Last Updated on
When I entered the Hopewell Rock coastal park in the morning, the tide was still at its highest level for the day. All the entrances to the beach were closed. The only way to access the coastal area was to rent a kayak and paddle around the rocks because the entire coastal area was submerged under 10 meters of water.
My goal was to explore and photograph the Hopewell Rocks when the low tide exposes the rock formations and you have unique opportunities to photograph the area from the bottom of the sea.
I had a quick lunch and by the noon park staff started to let people to the beach area. It took the featured photo at 12:30 and it was still wet and muddy on the beach, but I did not complain because it was still relatively empty with not too many people around.
It was not my first visit to the Hopewell Rocks and I knew what to expect and what to photograph. The main challenge in the park is always the excess of people entering the coastal area during the relatively short period time when the beach is open to the public.
Editing & Processing
It was a a single RAW processing workflow.
First, I used the Crop Overlay to change the aspect ratio from 3 x 2 to 4 x 3 and to straighten up the image.
I used the process I outlined in the article: How to Straighten a Photo in Lightroom.
Next, I used the Natural preset from my Landscape Preset Collection as the base for Lightroom Rapid Editing. Then I used TOOLKIT to boost the Contrast and the Clarity.
The Lightroom Preset Editing Formula: Point Lobos (2, 10, 22, 31)
In Photoshop, I used the Clone Tool to remove 2 tourists from the scene and cleaned up the debris in the foreground.
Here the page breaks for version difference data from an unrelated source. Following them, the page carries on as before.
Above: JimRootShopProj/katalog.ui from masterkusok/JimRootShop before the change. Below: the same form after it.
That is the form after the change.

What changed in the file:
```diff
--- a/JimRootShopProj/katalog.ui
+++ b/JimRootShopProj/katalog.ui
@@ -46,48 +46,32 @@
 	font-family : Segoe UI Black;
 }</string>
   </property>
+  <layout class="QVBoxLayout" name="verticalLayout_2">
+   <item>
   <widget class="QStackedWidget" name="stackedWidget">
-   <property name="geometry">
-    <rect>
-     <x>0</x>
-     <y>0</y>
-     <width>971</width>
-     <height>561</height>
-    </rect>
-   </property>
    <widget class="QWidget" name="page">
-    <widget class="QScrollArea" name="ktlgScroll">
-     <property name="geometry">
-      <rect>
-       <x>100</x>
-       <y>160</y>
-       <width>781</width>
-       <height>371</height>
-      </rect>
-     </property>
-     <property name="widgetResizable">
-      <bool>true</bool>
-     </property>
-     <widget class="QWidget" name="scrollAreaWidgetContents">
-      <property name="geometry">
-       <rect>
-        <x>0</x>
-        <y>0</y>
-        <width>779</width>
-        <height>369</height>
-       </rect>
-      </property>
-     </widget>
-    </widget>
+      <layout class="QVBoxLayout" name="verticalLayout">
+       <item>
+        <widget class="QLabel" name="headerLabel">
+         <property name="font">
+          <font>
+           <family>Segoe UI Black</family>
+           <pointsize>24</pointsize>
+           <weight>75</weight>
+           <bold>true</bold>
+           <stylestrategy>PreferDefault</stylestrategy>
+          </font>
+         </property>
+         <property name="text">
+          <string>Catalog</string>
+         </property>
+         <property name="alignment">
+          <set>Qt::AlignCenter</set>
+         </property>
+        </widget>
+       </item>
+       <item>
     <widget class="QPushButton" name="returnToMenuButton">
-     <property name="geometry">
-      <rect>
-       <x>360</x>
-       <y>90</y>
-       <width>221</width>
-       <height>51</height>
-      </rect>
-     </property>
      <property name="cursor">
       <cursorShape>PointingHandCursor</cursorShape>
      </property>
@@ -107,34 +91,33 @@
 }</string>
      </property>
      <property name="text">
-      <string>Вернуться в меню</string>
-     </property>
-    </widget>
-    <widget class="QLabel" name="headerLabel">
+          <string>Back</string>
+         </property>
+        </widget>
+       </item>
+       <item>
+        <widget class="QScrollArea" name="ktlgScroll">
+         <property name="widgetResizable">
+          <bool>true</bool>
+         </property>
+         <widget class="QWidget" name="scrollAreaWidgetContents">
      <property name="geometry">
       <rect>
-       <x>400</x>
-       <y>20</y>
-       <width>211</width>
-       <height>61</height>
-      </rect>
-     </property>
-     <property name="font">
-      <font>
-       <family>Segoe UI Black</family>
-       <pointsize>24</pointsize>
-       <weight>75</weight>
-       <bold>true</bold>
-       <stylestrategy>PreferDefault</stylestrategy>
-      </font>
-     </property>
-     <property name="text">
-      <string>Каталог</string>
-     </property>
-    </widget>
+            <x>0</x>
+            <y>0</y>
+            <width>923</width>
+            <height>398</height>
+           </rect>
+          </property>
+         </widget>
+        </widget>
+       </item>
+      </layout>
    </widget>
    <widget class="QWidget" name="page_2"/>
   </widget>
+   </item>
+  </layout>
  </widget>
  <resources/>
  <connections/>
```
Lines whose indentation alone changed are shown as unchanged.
Initially, I boosted the details and reduced noise.
Plugins: DeNoise (noise reduction), Topaz Detail (local contrast boost).
Total Time: 15min